However, an altogether different type of litter exists, one that is not only beneficial (nay, essential) for nature and all of its inhabitants. To the knowing eye it offers an enchanting beauty all of its own. You should count your blessings, my friend, if you witness this litter in your local park. Should the litter that I refer to here fill all of the ditches of the world, we would be a lucky bunch.
Granted, this better sort of litter is, like cigarette butts and coffee cups, still discarded by living organisms. But, the litter that I am speaking of has one fundamental difference that distinguishes it in every way from litter of human origin — it is 100% biodegradable. Plant litter (e.g., leaves fallen from autumn branches onto the forest floor and dead grasses slowly withering away into the prairie soil) is a type of refuse without which the world would be a very different place.
Above-ground plant matter (i.e., the green, living stuff we see every day) is chock full of goodness sucked up by below-ground root systems. As they gather moisture from the soil, roots bring to the above-ground plant parts essential nutrients. But, greedily hoarding these nutrients would be counterproductive, both for the ecosystem as a whole and for the plant itself. With a limited supply of plant food available, it is essential that plant matter fall back to the ground to release that which helped the flora grow and mature, thereby contributing to the nutrient cycle that we all learned about back in grade nine.
So when leaves fall or plants die, a type of litter accumulates on the surface of the soil. But, rather than being a scourge on the landscape, plant litter is really like an infusion of nutrients back into the soil in preparation for reuse at a later time. Tiny microflora and microfauna in the soil (little creatures from both the plant and animal kingdoms) break down that matter and convert the component nutrients back into a chemical form that can once again be used by other organisms, including the tree that just donated its leaves to the cause.
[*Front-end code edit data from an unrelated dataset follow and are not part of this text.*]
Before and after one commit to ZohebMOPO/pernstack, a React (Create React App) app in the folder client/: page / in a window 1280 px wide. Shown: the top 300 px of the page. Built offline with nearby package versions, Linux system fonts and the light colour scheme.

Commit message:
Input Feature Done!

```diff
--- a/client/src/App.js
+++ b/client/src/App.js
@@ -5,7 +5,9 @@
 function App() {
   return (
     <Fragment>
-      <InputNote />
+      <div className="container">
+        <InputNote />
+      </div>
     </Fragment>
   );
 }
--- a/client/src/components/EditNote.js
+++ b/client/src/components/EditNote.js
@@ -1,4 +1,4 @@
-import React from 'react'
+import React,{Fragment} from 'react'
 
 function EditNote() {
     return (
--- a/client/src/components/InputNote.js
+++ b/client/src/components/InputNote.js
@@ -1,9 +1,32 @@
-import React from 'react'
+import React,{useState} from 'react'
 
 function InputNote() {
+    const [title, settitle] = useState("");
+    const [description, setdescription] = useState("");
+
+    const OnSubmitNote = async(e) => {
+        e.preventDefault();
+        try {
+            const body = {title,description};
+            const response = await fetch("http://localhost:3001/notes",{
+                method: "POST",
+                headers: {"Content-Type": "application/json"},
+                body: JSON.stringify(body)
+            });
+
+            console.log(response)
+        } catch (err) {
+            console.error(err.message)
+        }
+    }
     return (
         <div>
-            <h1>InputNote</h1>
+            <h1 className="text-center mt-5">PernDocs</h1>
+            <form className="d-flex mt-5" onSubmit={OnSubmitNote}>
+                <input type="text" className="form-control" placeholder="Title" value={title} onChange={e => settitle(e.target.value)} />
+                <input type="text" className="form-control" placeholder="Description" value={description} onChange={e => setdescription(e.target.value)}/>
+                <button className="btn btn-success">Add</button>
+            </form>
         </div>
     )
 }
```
Hmmm, you may say, I know all about what accumulates means. Those leaves we have to clean each fall (or spring, if we prefer to leave our gardens and the organisms they harbour a protective blanket for the winter) are proof positive of how like litter plant refuse really is — in a word, messy.
Well, messy in a sense, I suppose. However, I must defend that tree’s presence by your house, as the extent of accumulation is only in part due to the amount of litter produced by any plant’s above-ground parts. Equally important in determining how much you will have to rake when the season shifts are factors such as temperature and moisture.
As anyone who has tried and failed to produce a prize-winning garden will attest to, plants need relatively warm, moist conditions in which to grow and be productive. But microorganisms, so essential to nutrient cycling, depend on these factors to an even greater extent. They simply cannot do their work of breaking down plant litter if it is too dry or too cold. Therefore, in areas where it is cold and dry (think Arctic tundra), dead vegetation will accumulate because the conditions are just not right for those wee microorganisms to carry-out their ecological duties. However, in the tropics, where moisture and temperature present no such limitations, plant litter never has the chance to build up because the microorganisms beneath the soil’s surface are breaking down the litter more efficiently than it can even be produced.
So don’t despair! Your tree is not trying to drive you mad by littering all over your yard. It is just trying to do its best to give back and to share the nutrients that allowed it to grow to such towering heights with the rest of its kith and kin. If you must blame something for the eternal back-breaking labour of yard cleaning, blame the weather, as we Canadians love to do anyway. Those leaves that just will not stop falling, year after year, could have been happily tucked away into the soil long ago by productive little microorganisms if it had just been a little warmer, if only it hadn’t been such a long winter, if the summer hadn’t been so scorchingly dry, if fall hadn’t come so early, if only….